Electronic Privacy Laws: Center Stage in the 114th Congress

The Email Privacy Act and its Senate Counterpart, the ECPA Amendments Act, which regulate government access to private communications, are set to play an important role early in the 114th Congress.

On Thursday January 22, proponents of this bill, including several large tech companies, sent a letter to both the House and Senate Judiciary Committees expressing their support for passing this legislation in its original form:

“The ECPA Amendments Act would update ECPA is one key respect, making it clear that, except in emergencies or under other existing exceptions, the government must obtain a warrant in order to compel a service provider to disclose the content of emails, texts, or other private material stored by the service provider on behalf of its users.”

The ECPA Amendments Act and its House counterpart, the Email Privacy Act, would work to ensure the protection of the Fourth Amendment, as it applies to digital data.

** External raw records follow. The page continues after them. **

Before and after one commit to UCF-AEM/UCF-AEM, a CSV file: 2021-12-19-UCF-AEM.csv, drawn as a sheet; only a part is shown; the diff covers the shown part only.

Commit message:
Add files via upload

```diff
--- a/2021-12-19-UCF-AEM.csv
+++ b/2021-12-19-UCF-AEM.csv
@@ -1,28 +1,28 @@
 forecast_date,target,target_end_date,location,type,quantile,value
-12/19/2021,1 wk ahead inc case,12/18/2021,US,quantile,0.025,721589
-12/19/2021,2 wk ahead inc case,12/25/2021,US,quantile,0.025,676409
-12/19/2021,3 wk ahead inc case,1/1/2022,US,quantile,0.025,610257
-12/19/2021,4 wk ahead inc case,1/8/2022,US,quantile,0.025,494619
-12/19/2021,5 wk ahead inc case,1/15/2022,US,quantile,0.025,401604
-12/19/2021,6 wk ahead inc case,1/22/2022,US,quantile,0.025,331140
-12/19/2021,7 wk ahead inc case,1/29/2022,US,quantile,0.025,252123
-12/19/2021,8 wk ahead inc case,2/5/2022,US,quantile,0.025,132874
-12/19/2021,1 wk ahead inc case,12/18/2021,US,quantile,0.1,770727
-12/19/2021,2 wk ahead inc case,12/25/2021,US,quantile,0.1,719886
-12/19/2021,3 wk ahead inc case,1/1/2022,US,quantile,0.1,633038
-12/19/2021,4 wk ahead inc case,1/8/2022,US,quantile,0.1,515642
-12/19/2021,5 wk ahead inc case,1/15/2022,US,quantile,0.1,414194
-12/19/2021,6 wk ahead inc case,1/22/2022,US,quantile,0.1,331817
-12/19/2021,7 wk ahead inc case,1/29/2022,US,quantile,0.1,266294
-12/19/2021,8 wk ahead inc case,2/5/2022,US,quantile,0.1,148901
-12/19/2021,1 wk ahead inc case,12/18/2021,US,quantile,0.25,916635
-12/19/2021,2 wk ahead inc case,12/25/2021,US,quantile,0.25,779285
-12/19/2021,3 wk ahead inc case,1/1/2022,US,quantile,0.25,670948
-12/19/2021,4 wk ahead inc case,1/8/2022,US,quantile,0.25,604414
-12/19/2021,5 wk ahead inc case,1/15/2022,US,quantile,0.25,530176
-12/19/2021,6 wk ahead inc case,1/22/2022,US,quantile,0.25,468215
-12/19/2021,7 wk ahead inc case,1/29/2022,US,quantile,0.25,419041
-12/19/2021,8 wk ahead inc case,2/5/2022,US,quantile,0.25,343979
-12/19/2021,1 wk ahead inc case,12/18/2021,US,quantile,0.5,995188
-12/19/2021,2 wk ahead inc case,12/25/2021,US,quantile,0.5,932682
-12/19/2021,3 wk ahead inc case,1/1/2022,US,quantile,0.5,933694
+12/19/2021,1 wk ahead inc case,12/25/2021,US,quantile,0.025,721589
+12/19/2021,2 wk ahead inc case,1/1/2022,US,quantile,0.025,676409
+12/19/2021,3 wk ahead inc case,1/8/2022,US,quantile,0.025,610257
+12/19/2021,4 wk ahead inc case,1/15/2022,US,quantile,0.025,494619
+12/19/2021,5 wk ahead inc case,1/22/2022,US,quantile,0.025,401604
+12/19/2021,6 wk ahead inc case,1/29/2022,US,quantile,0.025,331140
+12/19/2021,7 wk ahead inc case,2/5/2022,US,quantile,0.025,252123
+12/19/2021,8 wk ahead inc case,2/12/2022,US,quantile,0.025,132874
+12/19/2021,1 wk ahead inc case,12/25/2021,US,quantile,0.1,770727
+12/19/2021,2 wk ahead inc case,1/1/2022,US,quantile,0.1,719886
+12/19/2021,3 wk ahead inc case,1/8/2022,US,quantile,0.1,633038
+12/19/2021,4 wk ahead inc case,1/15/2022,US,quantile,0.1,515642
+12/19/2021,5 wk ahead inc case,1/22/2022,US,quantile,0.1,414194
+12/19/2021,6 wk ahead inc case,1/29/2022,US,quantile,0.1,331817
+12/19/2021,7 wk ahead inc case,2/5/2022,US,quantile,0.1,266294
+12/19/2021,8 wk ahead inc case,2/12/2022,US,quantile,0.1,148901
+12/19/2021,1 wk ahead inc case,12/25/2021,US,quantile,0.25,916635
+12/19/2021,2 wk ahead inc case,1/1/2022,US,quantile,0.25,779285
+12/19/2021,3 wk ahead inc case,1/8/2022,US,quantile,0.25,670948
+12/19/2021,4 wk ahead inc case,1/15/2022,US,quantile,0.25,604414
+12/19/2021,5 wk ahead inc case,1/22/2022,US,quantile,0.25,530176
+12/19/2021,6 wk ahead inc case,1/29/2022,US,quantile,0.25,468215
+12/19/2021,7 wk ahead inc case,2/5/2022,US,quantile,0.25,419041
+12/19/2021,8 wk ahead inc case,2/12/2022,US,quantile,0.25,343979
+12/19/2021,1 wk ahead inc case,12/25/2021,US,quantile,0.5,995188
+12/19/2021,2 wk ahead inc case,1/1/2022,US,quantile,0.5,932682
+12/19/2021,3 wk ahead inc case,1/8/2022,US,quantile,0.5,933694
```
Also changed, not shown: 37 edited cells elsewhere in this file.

These bills clarify the need for a warrant for content as it applies to electronic information stored by a service provider.

In the 113th Congress, the bill was voted out of the Senate Judiciary by a voice vote. As reported by Morning Tech, Senate Judiciary Chairman Grassley is ready to get down to business.  While he may have had a few qualms with the bill last Congress, he said “It’s going to be a good thing to spend some time on things that are bipartisan. That makes a difference, and it sets a tone for getting more controversial things done later on.”

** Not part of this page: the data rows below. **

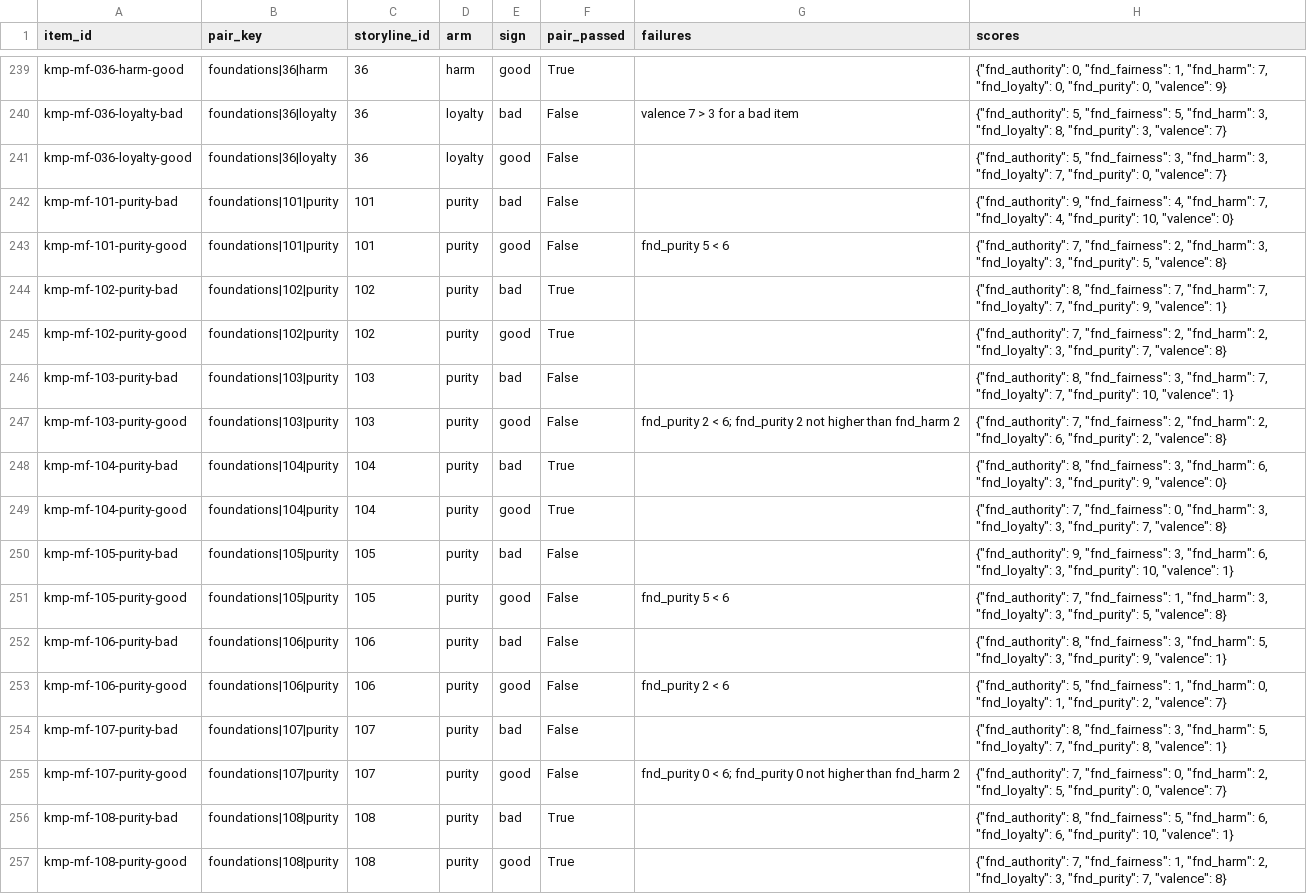
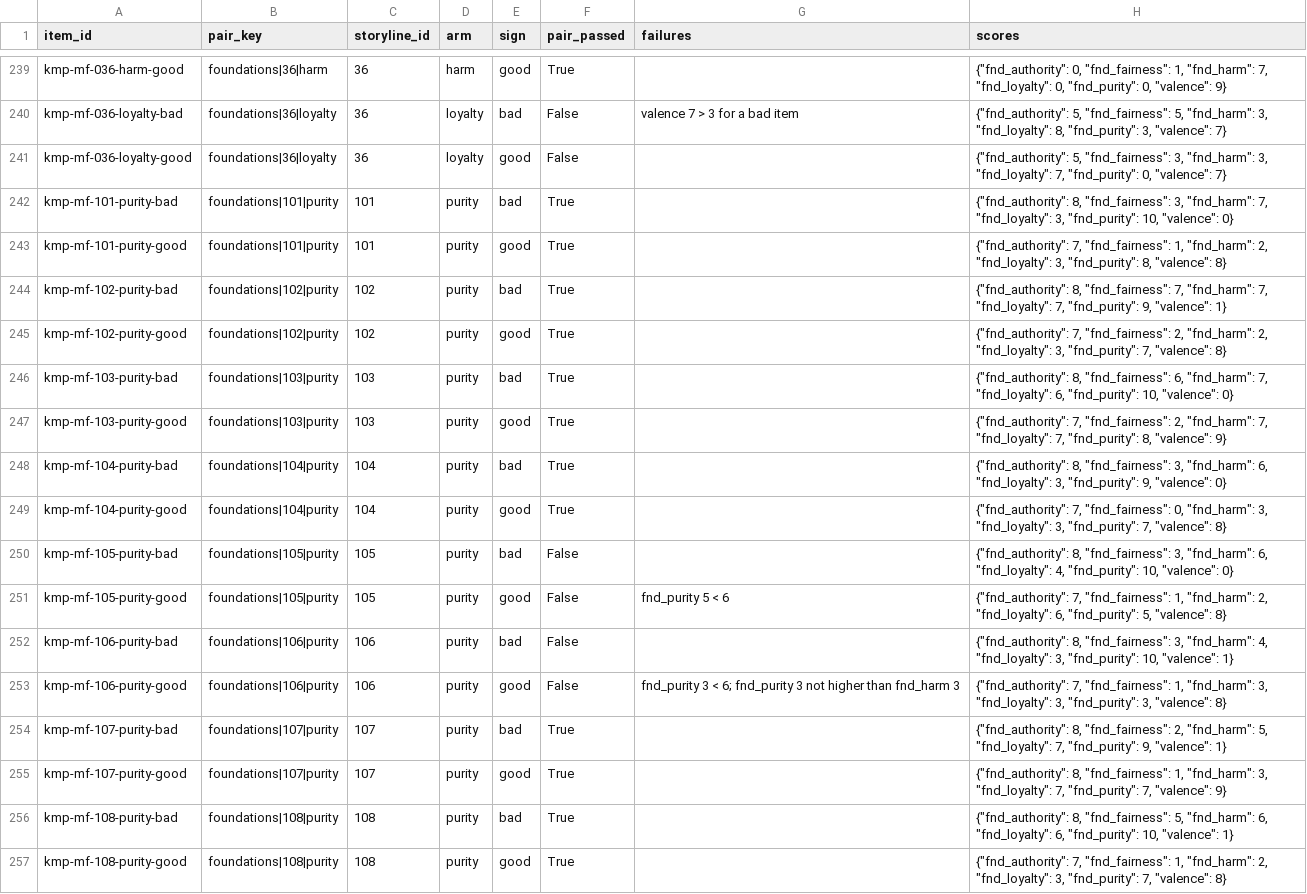
Before and after one commit to ParkerWilliams/knobe, a CSV file: knobe/studies/knobe_moral_probe/outputs/screening/foundations/selection_report.csv, drawn as a sheet; only a part is shown, gaps mark what is left out; the diff covers the shown part only.

Commit message:
[knobe_moral_probe] foundations: fairness test round 2, good versions name the fairness ('treating every X fairly')
Round 1 (same commit's screening outputs): all six bad versions pass
(valence 1-2, fairness 9-10), but the good versions' fairness split 7 vs 2-3
on near-identical wording. Purity's fix was to name the foundation in the
side effect, so round 2 tries the same here.

```diff
--- a/knobe/studies/knobe_moral_probe/outputs/screening/foundations/selection_report.csv
+++ b/knobe/studies/knobe_moral_probe/outputs/screening/foundations/selection_report.csv
@@ -241,16 +241,16 @@ kmp-mf-036-loyalty-bad,foundations|36|loyalty,36,loyalty,bad,False,valence 7 > 3
 kmp-mf-036-loyalty-good,foundations|36|loyalty,36,loyalty,good,False,,"{""fnd_authority"": 5, ""fnd_fairness"": 3, ""fnd_harm"": 3, ""fnd_loyalty"": 7, ""fnd_purity"": 0, ""valence"": 7}"
-kmp-mf-101-purity-bad,foundations|101|purity,101,purity,bad,False,,"{""fnd_authority"": 9, ""fnd_fairness"": 4, ""fnd_harm"": 7, ""fnd_loyalty"": 4, ""fnd_purity"": 10, ""valence"": 0}"
-kmp-mf-101-purity-good,foundations|101|purity,101,purity,good,False,fnd_purity 5 < 6,"{""fnd_authority"": 7, ""fnd_fairness"": 2, ""fnd_harm"": 3, ""fnd_loyalty"": 3, ""fnd_purity"": 5, ""valence"": 8}"
+kmp-mf-101-purity-bad,foundations|101|purity,101,purity,bad,True,,"{""fnd_authority"": 8, ""fnd_fairness"": 3, ""fnd_harm"": 7, ""fnd_loyalty"": 3, ""fnd_purity"": 10, ""valence"": 0}"
+kmp-mf-101-purity-good,foundations|101|purity,101,purity,good,True,,"{""fnd_authority"": 7, ""fnd_fairness"": 1, ""fnd_harm"": 2, ""fnd_loyalty"": 3, ""fnd_purity"": 8, ""valence"": 8}"
 kmp-mf-102-purity-bad,foundations|102|purity,102,purity,bad,True,,"{""fnd_authority"": 8, ""fnd_fairness"": 7, ""fnd_harm"": 7, ""fnd_loyalty"": 7, ""fnd_purity"": 9, ""valence"": 1}"
 kmp-mf-102-purity-good,foundations|102|purity,102,purity,good,True,,"{""fnd_authority"": 7, ""fnd_fairness"": 2, ""fnd_harm"": 2, ""fnd_loyalty"": 3, ""fnd_purity"": 7, ""valence"": 8}"
-kmp-mf-103-purity-bad,foundations|103|purity,103,purity,bad,False,,"{""fnd_authority"": 8, ""fnd_fairness"": 3, ""fnd_harm"": 7, ""fnd_loyalty"": 7, ""fnd_purity"": 10, ""valence"": 1}"
-kmp-mf-103-purity-good,foundations|103|purity,103,purity,good,False,fnd_purity 2 < 6; fnd_purity 2 not higher than fnd_harm 2,"{""fnd_authority"": 7, ""fnd_fairness"": 2, ""fnd_harm"": 2, ""fnd_loyalty"": 6, ""fnd_purity"": 2, ""valence"": 8}"
+kmp-mf-103-purity-bad,foundations|103|purity,103,purity,bad,True,,"{""fnd_authority"": 8, ""fnd_fairness"": 6, ""fnd_harm"": 7, ""fnd_loyalty"": 6, ""fnd_purity"": 10, ""valence"": 0}"
+kmp-mf-103-purity-good,foundations|103|purity,103,purity,good,True,,"{""fnd_authority"": 7, ""fnd_fairness"": 2, ""fnd_harm"": 7, ""fnd_loyalty"": 7, ""fnd_purity"": 8, ""valence"": 9}"
 kmp-mf-104-purity-bad,foundations|104|purity,104,purity,bad,True,,"{""fnd_authority"": 8, ""fnd_fairness"": 3, ""fnd_harm"": 6, ""fnd_loyalty"": 3, ""fnd_purity"": 9, ""valence"": 0}"
 kmp-mf-104-purity-good,foundations|104|purity,104,purity,good,True,,"{""fnd_authority"": 7, ""fnd_fairness"": 0, ""fnd_harm"": 3, ""fnd_loyalty"": 3, ""fnd_purity"": 7, ""valence"": 8}"
-kmp-mf-105-purity-bad,foundations|105|purity,105,purity,bad,False,,"{""fnd_authority"": 9, ""fnd_fairness"": 3, ""fnd_harm"": 6, ""fnd_loyalty"": 3, ""fnd_purity"": 10, ""valence"": 1}"
-kmp-mf-105-purity-good,foundations|105|purity,105,purity,good,False,fnd_purity 5 < 6,"{""fnd_authority"": 7, ""fnd_fairness"": 1, ""fnd_harm"": 3, ""fnd_loyalty"": 3, ""fnd_purity"": 5, ""valence"": 8}"
-kmp-mf-106-purity-bad,foundations|106|purity,106,purity,bad,False,,"{""fnd_authority"": 8, ""fnd_fairness"": 3, ""fnd_harm"": 5, ""fnd_loyalty"": 3, ""fnd_purity"": 9, ""valence"": 1}"
-kmp-mf-106-purity-good,foundations|106|purity,106,purity,good,False,fnd_purity 2 < 6,"{""fnd_authority"": 5, ""fnd_fairness"": 1, ""fnd_harm"": 0, ""fnd_loyalty"": 1, ""fnd_purity"": 2, ""valence"": 7}"
-kmp-mf-107-purity-bad,foundations|107|purity,107,purity,bad,False,,"{""fnd_authority"": 8, ""fnd_fairness"": 3, ""fnd_harm"": 5, ""fnd_loyalty"": 7, ""fnd_purity"": 8, ""valence"": 1}"
-kmp-mf-107-purity-good,foundations|107|purity,107,purity,good,False,fnd_purity 0 < 6; fnd_purity 0 not higher than fnd_harm 2,"{""fnd_authority"": 7, ""fnd_fairness"": 0, ""fnd_harm"": 2, ""fnd_loyalty"": 5, ""fnd_purity"": 0, ""valence"": 7}"
+kmp-mf-105-purity-bad,foundations|105|purity,105,purity,bad,False,,"{""fnd_authority"": 8, ""fnd_fairness"": 3, ""fnd_harm"": 6, ""fnd_loyalty"": 4, ""fnd_purity"": 10, ""valence"": 0}"
+kmp-mf-105-purity-good,foundations|105|purity,105,purity,good,False,fnd_purity 5 < 6,"{""fnd_authority"": 7, ""fnd_fairness"": 1, ""fnd_harm"": 2, ""fnd_loyalty"": 6, ""fnd_purity"": 5, ""valence"": 8}"
+kmp-mf-106-purity-bad,foundations|106|purity,106,purity,bad,False,,"{""fnd_authority"": 8, ""fnd_fairness"": 3, ""fnd_harm"": 4, ""fnd_loyalty"": 3, ""fnd_purity"": 10, ""valence"": 1}"
+kmp-mf-106-purity-good,foundations|106|purity,106,purity,good,False,fnd_purity 3 < 6; fnd_purity 3 not higher than fnd_harm 3,"{""fnd_authority"": 7, ""fnd_fairness"": 1, ""fnd_harm"": 3, ""fnd_loyalty"": 3, ""fnd_purity"": 3, ""valence"": 8}"
+kmp-mf-107-purity-bad,foundations|107|purity,107,purity,bad,True,,"{""fnd_authority"": 8, ""fnd_fairness"": 2, ""fnd_harm"": 5, ""fnd_loyalty"": 7, ""fnd_purity"": 9, ""valence"": 1}"
+kmp-mf-107-purity-good,foundations|107|purity,107,purity,good,True,,"{""fnd_authority"": 8, ""fnd_fairness"": 1, ""fnd_harm"": 3, ""fnd_loyalty"": 7, ""fnd_purity"": 7, ""valence"": 9}"
 kmp-mf-108-purity-bad,foundations|108|purity,108,purity,bad,True,,"{""fnd_authority"": 8, ""fnd_fairness"": 5, ""fnd_harm"": 6, ""fnd_loyalty"": 6, ""fnd_purity"": 10, ""valence"": 1}"
```
Also changed, not shown: 65 edited cells elsewhere in this file, knobe/studies/knobe_moral_probe/stimuli/foundations.csv, 4 other files.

Even with over 200 co-sponsors on the Email Privacy Act, the House Judiciary committee declined to consider the bill.

Last week, Digital Liberty and Americans for Tax Reform, sent a letter, urging Congressmen to join as Original Co-Sponsors on the 114th’s Email Privacy Act, spearheaded by Congressmen Kevin Yoder and Jared Polis .

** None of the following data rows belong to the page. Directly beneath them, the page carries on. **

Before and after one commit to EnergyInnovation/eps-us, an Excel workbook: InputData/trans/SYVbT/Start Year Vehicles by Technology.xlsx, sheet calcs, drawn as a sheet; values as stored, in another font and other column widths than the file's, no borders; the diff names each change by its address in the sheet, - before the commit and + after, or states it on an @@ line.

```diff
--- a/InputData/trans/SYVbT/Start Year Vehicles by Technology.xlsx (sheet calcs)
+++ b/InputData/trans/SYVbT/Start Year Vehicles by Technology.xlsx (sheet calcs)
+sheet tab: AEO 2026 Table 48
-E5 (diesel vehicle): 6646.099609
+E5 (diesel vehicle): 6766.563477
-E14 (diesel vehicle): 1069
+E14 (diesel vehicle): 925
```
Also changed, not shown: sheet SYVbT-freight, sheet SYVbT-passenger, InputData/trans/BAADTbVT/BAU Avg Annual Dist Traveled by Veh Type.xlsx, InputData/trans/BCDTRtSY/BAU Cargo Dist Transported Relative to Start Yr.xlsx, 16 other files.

Read Coalition letter to the Senate

Read Coalition Letter to the House

Read the ATR DigLib letter here